Three-time Olympian Juan Carlos Stevens announces retirement

Juan Carlos Stevens at London 2012

Juan Carlos Stevens, who has been a member of the Cuban national team for more than three decades, has officially announced his retirement from competitive action with the recurve.

“I am taking lots of great moments from my archery career and I made many friends all over the world,” said Stevens upon his retirement. “I am very pleased with the results I achieved for archery in my country and for my contribution to helping younger archers grow as we competed together nationally and internationally.”

The 53-year-old started archery in 1987 and made his debut for Cuba five years later in 1992. He went on to appear, and win, at numerous competitions across the world.

Stevens competed at three Olympic Games in 2000, 2008 and 2012, reaching the quarterfinals and finishing fifth at Beijing 2008.

“Retiring after so many years as an active archer makes me feel like there is something missing in my life, in my daily routine, but I will now embark on a more challenging task: teaching other archers what I learnt over the years,” he said.

“My most immediate involvement with archery will be coaching Cuban para archers as they prepare for the 2022 Parapan American Championships.”

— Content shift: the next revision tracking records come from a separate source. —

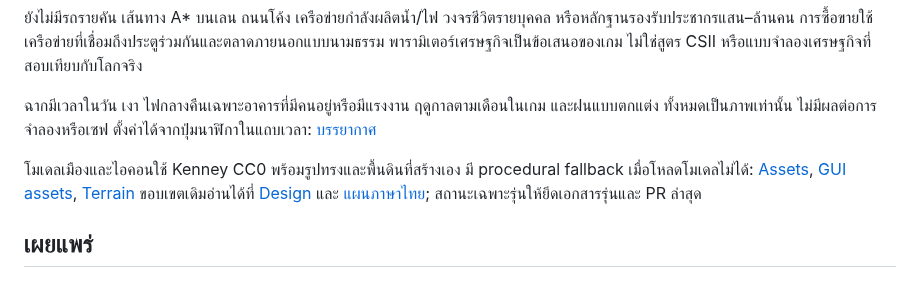
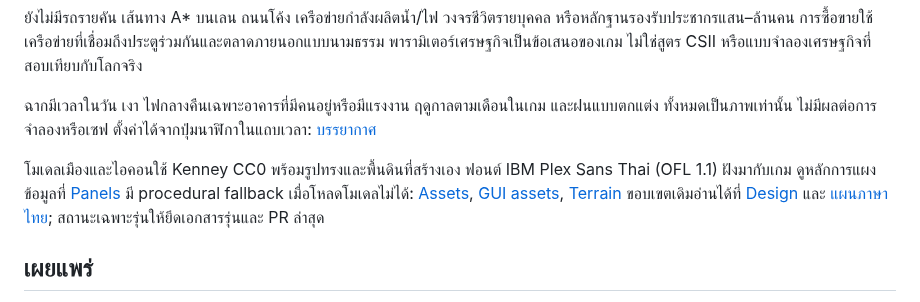
Before and after one commit to nustanakritwithai/CityManager, a Markdown page: README.md, the part around the change. GitHub-like rendering.

```diff
--- a/README.md
+++ b/README.md
@@ -68,7 +68,7 @@ npm run test:building-cards
 
 ฉากมีเวลาในวัน เงา ไฟกลางคืนเฉพาะอาคารที่มีคนอยู่หรือมีแรงงาน ฤดูกาลตามเดือนในเกม และฝนแบบตกแต่ง ทั้งหมดเป็นภาพเท่านั้น ไม่มีผลต่อการจำลองหรือเซฟ ตั้งค่าได้จากปุ่มนาฬิกาในแถบเวลา: [บรรยากาศ](docs/ATMOSPHERE.md)
 
-โมเดลเมืองและไอคอนใช้ Kenney CC0 พร้อมรูปทรงและพื้นดินที่สร้างเอง มี procedural fallback เมื่อโหลดโมเดลไม่ได้: [Assets](docs/ASSETS.md), [GUI assets](docs/GUI-ASSETS.md), [Terrain](docs/TERRAIN.md) ขอบเขตเดิมอ่านได้ที่ [Design](docs/DESIGN.md) และ [แผนภาษาไทย](docs/PLAN.th.md); สถานะเฉพาะรุ่นให้ยึดเอกสารรุ่นและ PR ล่าสุด
+โมเดลเมืองและไอคอนใช้ Kenney CC0 พร้อมรูปทรงและพื้นดินที่สร้างเอง ฟอนต์ IBM Plex Sans Thai (OFL 1.1) ฝังมากับเกม ดูหลักการแผงข้อมูลที่ [Panels](docs/PANELS.th.md) มี procedural fallback เมื่อโหลดโมเดลไม่ได้: [Assets](docs/ASSETS.md), [GUI assets](docs/GUI-ASSETS.md), [Terrain](docs/TERRAIN.md) ขอบเขตเดิมอ่านได้ที่ [Design](docs/DESIGN.md) และ [แผนภาษาไทย](docs/PLAN.th.md); สถานะเฉพาะรุ่นให้ยึดเอกสารรุ่นและ PR ล่าสุด
 
 ## เผยแพร่
 
```
Also changed, not shown: docs/PANELS.th.md (added, +33 -0 lines), docs/VISUAL-REDESIGN-PLAN.th.md (+4 -2 lines), docs/visual-redesign-preview/city-stats.jpg (added), docs/visual-redesign-preview/hud-icons.jpg (added), docs/visual-redesign-preview/panels-after.jpg (added), docs/visual-redesign-preview/panels-before.jpg (added), 6 other files.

Those archers will be working with an archer of boundless international experience.

Stevens competed at six World Archery Championships (1997, 1999, 2007, 2011, 2015 and 2017), two World Archery Indoor Championships (1997 and 1999) and eight stages of the Hyundai Archery World Cup, the most recent coming in Medellin in 2019.

At the continental level, he was the individual and team Pan American Champion in 1998 and won medals at the Pan American Games (1999, 2007, 2011) and Central American and Caribbean Games (1993, 1998, 2006).

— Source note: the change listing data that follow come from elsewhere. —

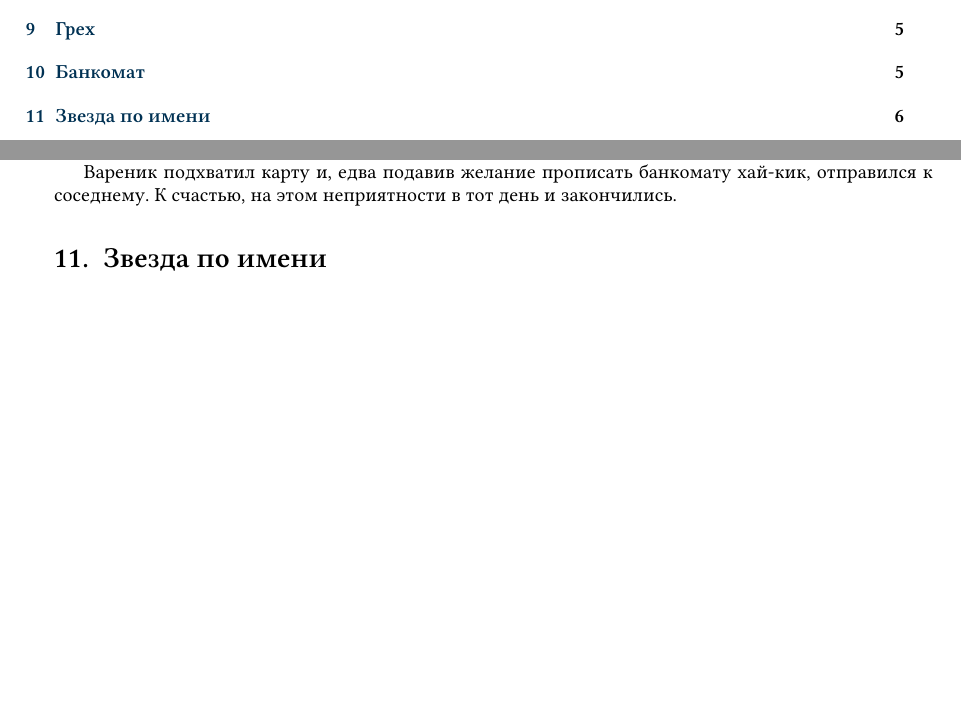
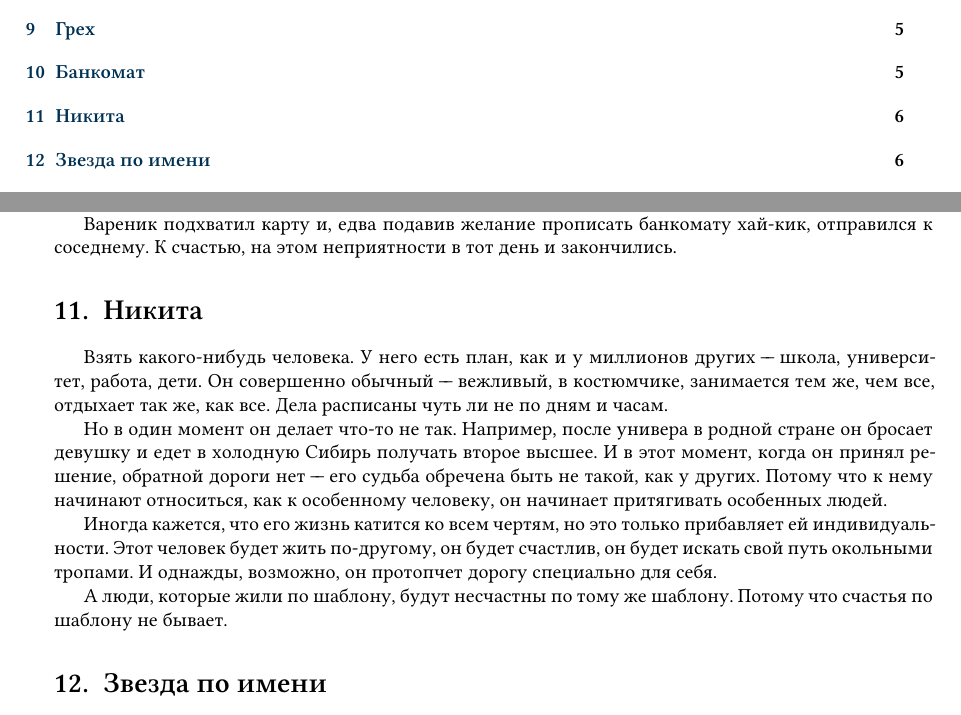
Before and after one commit to regnveig/fog, a LaTeX paper (tex/ru.tex, which reads tex/full_text.tex): two parts of pages 1 and 6 of 17, joined at a grey line, cut so that both start at the same text, the shorter picture padded with empty space. Compiled offline with XeLaTeX; a missing font is replaced by an installed copy or a similar font.

Commit message:
Lazy commit

```diff
--- a/tex/full_text.tex
+++ b/tex/full_text.tex
@@ -278,6 +278,25 @@ Cancel. Cancel.
 
 Вареник подхватил карту и, едва подавив желание прописать банкомату хай-кик, отправился к соседнему.
 К счастью, на этом неприятности в тот день и закончились.
+
+\section{Никита}
+
+Взять какого-нибудь человека.
+У него есть план, как и у миллионов других "--- школа, университет, работа, дети.
+Он совершенно обычный "--- вежливый, в костюмчике, занимается тем же, чем все, отдыхает так же, как все.
+Дела расписаны чуть ли не по дням и часам.
+
+Но в один момент он делает что-то не так.
+Например, после универа в родной стране он бросает девушку и едет в холодную Сибирь получать второе высшее.
+И в этот момент, когда он принял решение, обратной дороги нет "--- его судьба обречена быть не такой, как у других.
+Потому что к нему начинают относиться, как к особенному человеку, он начинает притягивать особенных людей.
+
+Иногда кажется, что его жизнь катится ко всем чертям, но это только прибавляет ей индивидуальности.
+Этот человек будет жить по-другому, он будет счастлив, он будет искать свой путь окольными тропами.
+И однажды, возможно, он протопчет дорогу специально для себя.
+
+А люди, которые жили по шаблону, будут несчастны по тому же шаблону.
+Потому что счастья по шаблону не бывает.
 
 \section{Звезда по имени}
 
```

Stevens was a 10-time (eight outdoor, two indoor) Cuban national championship winner, collecting a further seven silver and four bronze medals. He also set 36 individual and 16 team national records.

On his retirement, he was ranked 258th in the world – but had ranked as high as 17th back in July 2009